Task data below:

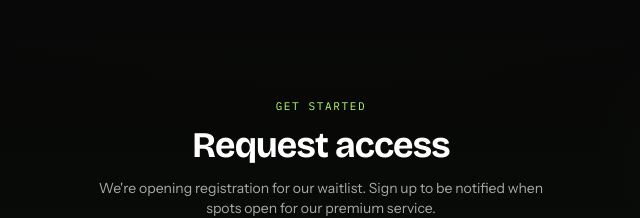
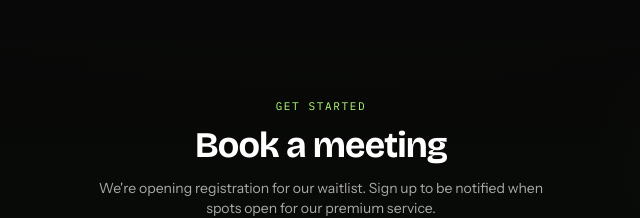
Before and after one commit to jinab-sys/magnatic-website, a Next.js app: page / in a window 1280 px wide. Shown: the part 9560-9778 px from the top of the page, without its empty margins (319-959 px from the left). Built offline with nearby package versions, Linux system fonts and the light colour scheme.

Commit message:
updated txt

```diff
--- a/components/blocks/register-section.tsx
+++ b/components/blocks/register-section.tsx
@@ -11,7 +11,7 @@ export function RegisterSection() {
                 <div className="mb-10 text-center">
                     <p className="mb-3 font-space-mono text-[11px] uppercase tracking-[0.15em] mag-eyebrow">Get started</p>
                     <h2 id="register-heading" className="font-syne text-3xl font-bold tracking-tight text-white sm:text-4xl">
-                        Request access
+                        Book a meeting
                     </h2>
                     <p className="mx-auto mt-3 max-w-md font-dm-sans text-sm text-white/65">
                         We&apos;re opening registration for our waitlist. Sign up to be notified when spots open for our premium service.
```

End of Task data.

- The problem: Output a faithful copy of the data, with each picture left out.

- Task solution:
Before and after one commit to jinab-sys/magnatic-website, a Next.js app: page / in a window 1280 px wide. Shown: the part 9560-9778 px from the top of the page, without its empty margins (319-959 px from the left). Built offline with nearby package versions, Linux system fonts and the light colour scheme.

Commit message:
updated txt

```diff
--- a/components/blocks/register-section.tsx
+++ b/components/blocks/register-section.tsx
@@ -11,7 +11,7 @@ export function RegisterSection() {
                 <div className="mb-10 text-center">
                     <p className="mb-3 font-space-mono text-[11px] uppercase tracking-[0.15em] mag-eyebrow">Get started</p>
                     <h2 id="register-heading" className="font-syne text-3xl font-bold tracking-tight text-white sm:text-4xl">
-                        Request access
+                        Book a meeting
                     </h2>
                     <p className="mx-auto mt-3 max-w-md font-dm-sans text-sm text-white/65">
                         We&apos;re opening registration for our waitlist. Sign up to be notified when spots open for our premium service.
```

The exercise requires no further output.